## WORK TASK
Whenever the string "flex" appears in a line below, please copy the line out.
[[ EXTRACTED INFORMATION open ]]
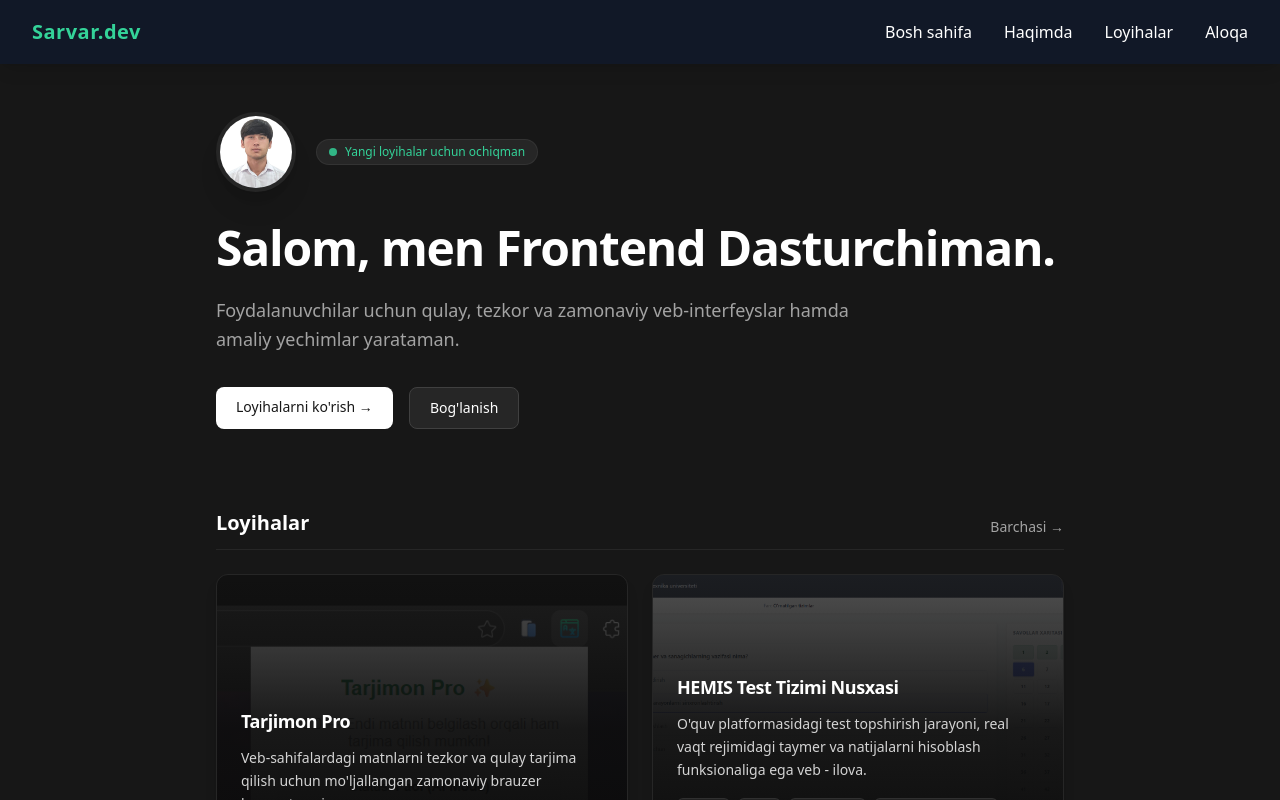
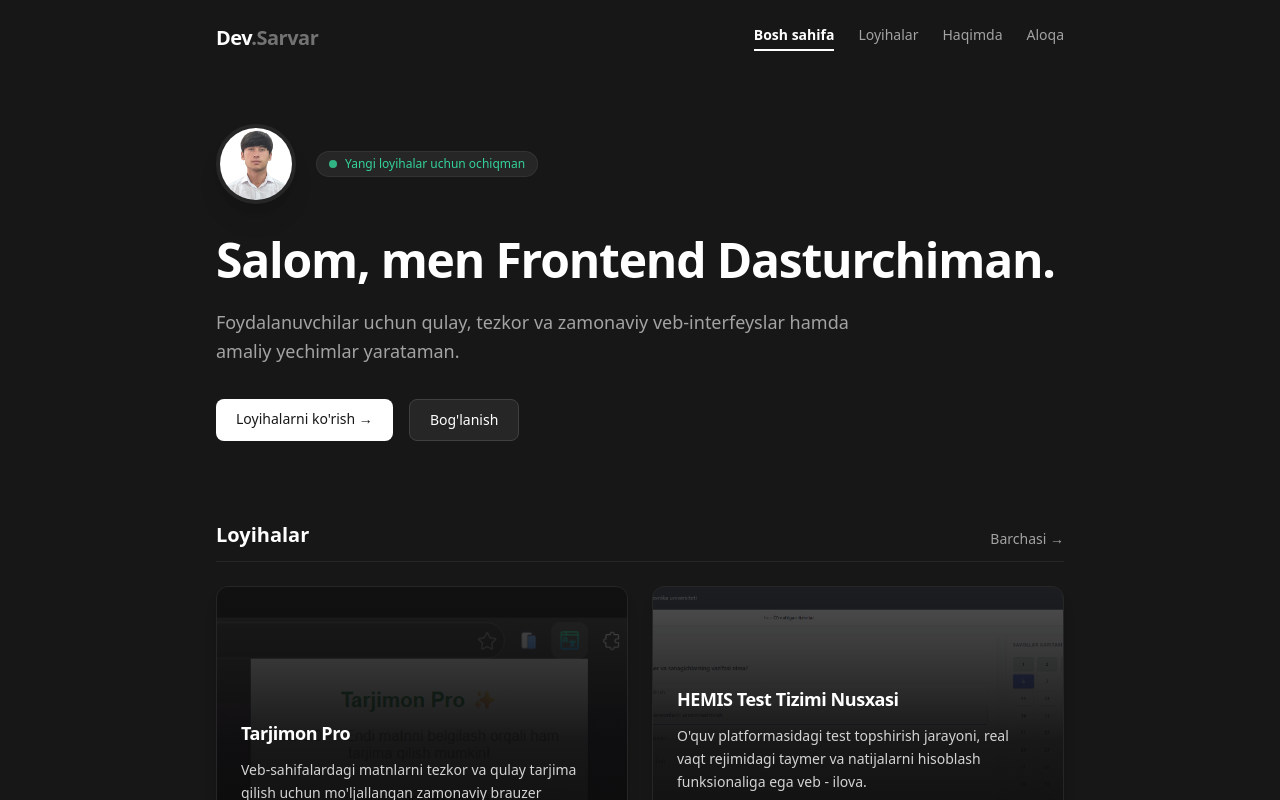
Before and after one commit to devsarvar04/portfolio, a React (Vite) app: page / in a window 1280 px wide. Shown: the top 800 px of the page. Built offline with nearby package versions, Linux system fonts and the light colour scheme.

Commit message:
burger panel olib tashlandi

```diff
--- a/src/components/Navbar.jsx
+++ b/src/components/Navbar.jsx
@@ -1,103 +1,22 @@
-import { useState } from 'react';
-import { Link } from 'react-router-dom';
+import { NavLink } from 'react-router-dom';
 
-const Navbar = () => {
-    const [isOpen, setIsOpen] = useState(false);
-
-    const toggleMenu = () => setIsOpen(!isOpen);
-    const closeMenu = () => setIsOpen(false);
+export default function Navbar() {
+    const activeStyle = ({ isActive }) =>
+        isActive
+            ? 'text-white font-semibold border-b-2 border-white pb-1 transition-all'
+            : 'text-neutral-400 hover:text-white transition-all';
 
     return (
-        // 'sticky top-0' sahifa kontentini to'sib qo'ymaydi va tepada yopishib turadi
-        <nav className="sticky top-0 z-50 bg-gray-900 text-white shadow-lg relative">
-            <div className="max-w-7xl mx-auto px-4 sm:px-6 lg:px-8">
-                <div className="flex items-center justify-between h-16">
-
-                    {/* Logo */}
-                    <Link
-                        to="/"
-                        onClick={closeMenu}
-                        className="text-xl font-bold text-emerald-400 tracking-wide"
-                    >
-                        Sarvar.dev
-                    </Link>
-
-                    {/* Desktop Menu (Kompyuterlar uchun) */}
-                    <div className="hidden md:flex items-center space-x-8 font-medium">
-                        <Link to="/" className="hover:text-emerald-400 transition-colors">
-                            Bosh sahifa
-                        </Link>
-                        <Link to="/about" className="hover:text-emerald-400 transition-colors">
-                            Haqimda
-                        </Link>
-                        <Link to="/projects" className="hover:text-emerald-400 transition-colors">
-                            Loyihalar
-                        </Link>
-                        <Link to="/contact" className="hover:text-emerald-400 transition-colors">
-                            Aloqa
-                        </Link>
-                    </div>
-
-                    {/* Mobile Burger Button (Telefonlar uchun) */}
-                    <div className="md:hidden flex items-center">
-                        <button
-                            onClick={toggleMenu}
-                            type="button"
-                            className="text-gray-300 hover:text-white focus:outline-none p-2"
-                            aria-label="Toggle menu"
-                        >
-                            {isOpen ? (
-                                // Yopish (X) ikonkalari
-                                <svg className="w-6 h-6" fill="none" stroke="currentColor" viewBox="0 0 24 24">
-                                    <path strokeLinecap="round" strokeLinejoin="round" strokeWidth="2" d="M6 18L18 6M6 6l12 12" />
-                                </svg>
-                            ) : (
-                                // Burger (☰) ikonkalari
-                                <svg className="w-6 h-6" fill="none" stroke="currentColor" viewBox="0 0 24 24">
-                                    <path strokeLinecap="round" strokeLinejoin="round" strokeWidth="2" d="M4 6h16M4 12h16M4 18h16" />
-                                </svg>
-                            )}
-                        </button>
-                    </div>
-                </div>
+        <nav className="max-w-4xl mx-auto px-6 py-6 flex justify-between items-center">
+            <NavLink to="/" className="text-xl font-bold tracking-tight text-white">
+                Dev<span className="text-neutral-500">.Sarvar</span>
+            </NavLink>
+            <div className="flex space-x-6 text-sm font-medium">
+                <NavLink to="/" className={activeStyle}>Bosh sahifa</NavLink>
+                <NavLink to="/projects" className={activeStyle}>Loyihalar</NavLink>
+                <NavLink to="/about" className={activeStyle}>Haqimda</NavLink>
+                <NavLink to="/contact" className={activeStyle}>Aloqa</NavLink>
             </div>
-
-            {/* Mobile Dropdown Menu */}
-            {/* 'absolute top-full' tufayli bu menyu sahifa kontentini surib tashlamasdan, ustidan qalqib chiqadi */}
-            {isOpen && (
-                <div className="md:hidden absolute top-full left-0 w-full bg-gray-900 border-t border-gray-800 shadow-2xl py-4 px-6 flex flex-col space-y-4 z-50">
-                    <Link
-                        to="/"
-                        onClick={closeMenu}
-                        className="hover:text-emerald-400 text-lg font-medium transition-colors py-1"
-                    >
-                        Bosh sahifa
-                    </Link>
-                    <Link
-                        to="/about"
-                        onClick={closeMenu}
-                        className="hover:text-emerald-400 text-lg font-medium transition-colors py-1"
-                    >
-                        Haqimda
-                    </Link>
-                    <Link
-                        to="/projects"
-                        onClick={closeMenu}
-                        className="hover:text-emerald-400 text-lg font-medium transition-colors py-1"
-                    >
-                        Loyihalar
-                    </Link>
-                    <Link
-                        to="/contact"
-                        onClick={closeMenu}
-                        className="hover:text-emerald-400 text-lg font-medium transition-colors py-1"
-                    >
-                        Aloqa
-                    </Link>
-                </div>
-            )}
         </nav>
     );
-};
-
-export default Navbar;
+}
```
[[ EXTRACTED INFORMATION closed ]]
## WRITTEN RESPONSE
-                <div className="flex items-center justify-between h-16">
-                    <div className="hidden md:flex items-center space-x-8 font-medium">
-                    <div className="md:hidden flex items-center">
+        <nav className="max-w-4xl mx-auto px-6 py-6 flex justify-between items-center">
+            <div className="flex space-x-6 text-sm font-medium">
-                <div className="md:hidden absolute top-full left-0 w-full bg-gray-900 border-t border-gray-800 shadow-2xl py-4 px-6 flex flex-col space-y-4 z-50">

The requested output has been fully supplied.